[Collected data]

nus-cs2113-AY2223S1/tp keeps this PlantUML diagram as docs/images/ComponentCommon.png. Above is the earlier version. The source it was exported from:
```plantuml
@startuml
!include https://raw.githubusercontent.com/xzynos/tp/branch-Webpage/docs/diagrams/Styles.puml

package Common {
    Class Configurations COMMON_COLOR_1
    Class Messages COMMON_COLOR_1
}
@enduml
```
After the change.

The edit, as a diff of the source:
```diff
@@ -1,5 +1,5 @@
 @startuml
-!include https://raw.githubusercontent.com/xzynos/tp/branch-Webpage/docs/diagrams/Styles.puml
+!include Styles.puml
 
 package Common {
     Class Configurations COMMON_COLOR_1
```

[Problem description] Looking at the entries above, say how many lines contain the word "diagrams". Nothing but the number is needed.

[The completed task] 2